- April 27, 2011
- Posted by: vyperz
- Category: Gaming, Privacy, Security
Electronics giant Sony has admitted millions of PlayStation network gamers may have had their personal details stolen. A hacker broke into the PlayStation video game online network and stole names, addresses and possibly credit card data belonging to 77 million people. It is believed to be one of the biggest-ever internet security breaches of its kind. Sony learned of the breach on April 19 and immediately shut down the PlayStation network, but kept quiet about it for a whole week.
In a blog post, Sony warns that hackers have been able to access a variety of personal information belonging to users including:
* Address (city, state, zip code)
* Email address
* Date of birth
* PlayStation Network/Qriocity password and login
* Handle/PSN online ID
In addition, Sony warns that profile information – such as your history of past purchases and billing address, as well as the “secret answers” you may have given Sony for password security may also have been obtained.
The shutdown of the PlayStation network prevented owners of the video game console from buying and downloading games as well as playing with rivals over the internet. The breach is a major setback for Sony. Although video game hardware and software sales have declined globally, the PlayStation franchise has been a steady seller and is one of its key products. The company said there was no evidence credit card numbers were stolen but warned users it could not rule out the possibility. “Out of an abundance of caution, we are advising you that your credit card number (excluding security code) and expiration date may have been obtained,” it said. The fact that credit card details, used on the network to buy games, movies and music, may also have been stolen is obviously very worrying, and affected users would be wise to keep a keen eye on their credit card statements for unexpected transactions. Questions clearly have to be asked as to whether Sony was ignorant of PCI data security standards and storing this and other personal data in an unencrypted format.
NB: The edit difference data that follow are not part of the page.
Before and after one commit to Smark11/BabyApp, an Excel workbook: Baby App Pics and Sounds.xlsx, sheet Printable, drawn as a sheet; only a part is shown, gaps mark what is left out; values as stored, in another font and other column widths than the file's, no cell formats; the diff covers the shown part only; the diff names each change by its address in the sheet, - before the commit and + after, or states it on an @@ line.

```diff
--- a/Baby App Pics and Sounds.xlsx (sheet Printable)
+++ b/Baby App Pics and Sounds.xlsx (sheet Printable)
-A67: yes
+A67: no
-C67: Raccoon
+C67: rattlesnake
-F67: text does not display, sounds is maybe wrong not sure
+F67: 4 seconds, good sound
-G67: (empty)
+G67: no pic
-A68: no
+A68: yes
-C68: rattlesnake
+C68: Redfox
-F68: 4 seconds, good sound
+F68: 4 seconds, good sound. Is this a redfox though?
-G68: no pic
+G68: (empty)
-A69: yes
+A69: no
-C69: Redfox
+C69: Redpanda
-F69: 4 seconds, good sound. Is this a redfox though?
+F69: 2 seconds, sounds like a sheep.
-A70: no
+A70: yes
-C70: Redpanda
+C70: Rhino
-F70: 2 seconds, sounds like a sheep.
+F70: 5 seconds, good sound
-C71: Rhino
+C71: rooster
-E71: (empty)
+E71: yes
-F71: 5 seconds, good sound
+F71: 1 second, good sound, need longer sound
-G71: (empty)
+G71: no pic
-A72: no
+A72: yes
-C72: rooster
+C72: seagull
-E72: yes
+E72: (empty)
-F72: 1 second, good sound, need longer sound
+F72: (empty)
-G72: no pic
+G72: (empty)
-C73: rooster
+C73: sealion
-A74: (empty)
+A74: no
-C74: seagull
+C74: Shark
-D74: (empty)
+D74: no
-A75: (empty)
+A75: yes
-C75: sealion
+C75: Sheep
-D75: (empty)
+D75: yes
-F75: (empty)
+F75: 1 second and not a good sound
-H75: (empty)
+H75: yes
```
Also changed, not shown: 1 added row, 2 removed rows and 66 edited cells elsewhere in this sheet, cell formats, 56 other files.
Sony, which is part of Sony Corp, said it hoped to restore some of the PlayStation network’s services within a week. The network launched in autumn 2006 and offers games, music and movies to people with PlayStation consoles. It has 77 million registered users.